They inform me that they are converting everything to pesos to make sure they get the cheapest deal. Typical stingy Dutch, I find myself thinking in a flash of pure and unblessed bigotry, and hope I never run into them again.

Gradually I let go of my aborted attempt to get to Topes de Collantes, and give in to what that might say about my aging body, tenuous tenacity, dissolving resolve, and set off on the long, flat road to Cienfuegos...

I haven't been pedalling long when a distinct hum catches my ear. Then it's gone. Then it's back. I strain my ears to catch it but the breeze eats it. I hear it again, louder. A vision of a giant cloud of Cuban stalker bees leaps to mind.

I look behind me and see nothing, just fields and ocean and sky. Then something enters the corner of my eye, a fuzzy glinting blob moving along the ribbon of highway in my wake. It disappears behind a rise in the road, then reappears on the crest. It is the unmistakeable purr of a peloton of cyclists.

Das machine, as I coin this group of five German cyclists, catches up with my small wheels, hovering briefly like a space probe, its five pilots nodding imperceptibly. Then it rockets past like a spray of Lycra bullets shot from a red and yellow spotted gun. Immediately ahead they slow again, they nod to each other, turn around and pedal back towards me. In a moment I am enveloped by the mother ship, safely docked among precision-engineered fat aluminium tubes, tinted eyeglasses, German-made waterproof panniers and the whirr of five pairs of wheels as we accelerate to somewhere near 50 kilometres per hour.

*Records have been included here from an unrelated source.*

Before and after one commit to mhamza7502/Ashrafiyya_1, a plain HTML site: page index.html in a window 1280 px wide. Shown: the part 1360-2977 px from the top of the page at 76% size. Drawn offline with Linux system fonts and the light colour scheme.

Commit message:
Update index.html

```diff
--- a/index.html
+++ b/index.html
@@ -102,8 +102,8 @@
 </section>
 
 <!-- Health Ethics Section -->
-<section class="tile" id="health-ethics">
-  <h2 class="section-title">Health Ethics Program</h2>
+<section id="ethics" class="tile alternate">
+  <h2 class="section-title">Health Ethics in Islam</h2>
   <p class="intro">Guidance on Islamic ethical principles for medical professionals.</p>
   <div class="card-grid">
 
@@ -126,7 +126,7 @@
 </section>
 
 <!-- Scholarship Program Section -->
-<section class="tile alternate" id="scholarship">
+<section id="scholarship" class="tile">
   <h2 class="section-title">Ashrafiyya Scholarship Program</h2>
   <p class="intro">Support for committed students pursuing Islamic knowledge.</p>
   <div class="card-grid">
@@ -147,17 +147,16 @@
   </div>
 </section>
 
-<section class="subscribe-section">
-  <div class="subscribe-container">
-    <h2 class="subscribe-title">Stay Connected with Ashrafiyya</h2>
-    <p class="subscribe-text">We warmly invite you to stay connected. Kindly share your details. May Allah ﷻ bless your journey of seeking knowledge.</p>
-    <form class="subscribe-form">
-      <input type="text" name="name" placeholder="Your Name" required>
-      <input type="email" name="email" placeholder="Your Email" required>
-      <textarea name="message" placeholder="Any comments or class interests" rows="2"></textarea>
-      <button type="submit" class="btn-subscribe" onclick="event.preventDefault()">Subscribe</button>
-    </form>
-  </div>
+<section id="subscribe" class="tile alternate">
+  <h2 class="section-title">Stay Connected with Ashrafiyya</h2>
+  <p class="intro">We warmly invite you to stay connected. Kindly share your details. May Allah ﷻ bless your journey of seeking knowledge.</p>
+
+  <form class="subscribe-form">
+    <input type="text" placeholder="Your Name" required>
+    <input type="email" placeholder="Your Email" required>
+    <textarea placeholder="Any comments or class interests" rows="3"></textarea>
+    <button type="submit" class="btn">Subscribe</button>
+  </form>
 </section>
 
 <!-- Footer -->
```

Whew. It is hopeless. After five minutes in hyperspace I realise I cannot not keep up and fall away like a loose cog, motioning for them to continue without me. I see them close ranks, wave auf wiedersehen, and my guard of honour hums down the highway.

I am suddenly pedalling alone as before.

A truck groaning with a giant spinachy load screeches to a halt beside me, and two men jump out to ask if I want a ride. Before I can formally accept they bodily throw me and my bike on top of the huge green load. My bags are hustled into the cabin.

A free ride does not come without a price, and perched atop this verdant mattress is a lecherous hombre who crawls across to my neck of the cabbage patch to fire a volley of questions about my marital status and sexual orientation. He then grabs my chin to extract an answer while I try to stop my bike from bouncing off the giant green bed. During all of this I curse myself for allowing my bags, which are riding in the front seat with my rescuers, to leave my clutches. Instead of enjoying the scenery or Spinachman's advances, I watch a mental movie of the men gleefully molesting my belongings.

I need not worry. They are basically cheerful, honest farm workers, and drop me and my unfondled belongings about ten kilometres from Cienfuegos. I give them ten pesos for the trip, thankful to be out of Spinachman's grasp, and they are gone...

Copyright 2004 Lynette Chiang. All Rights Reserved.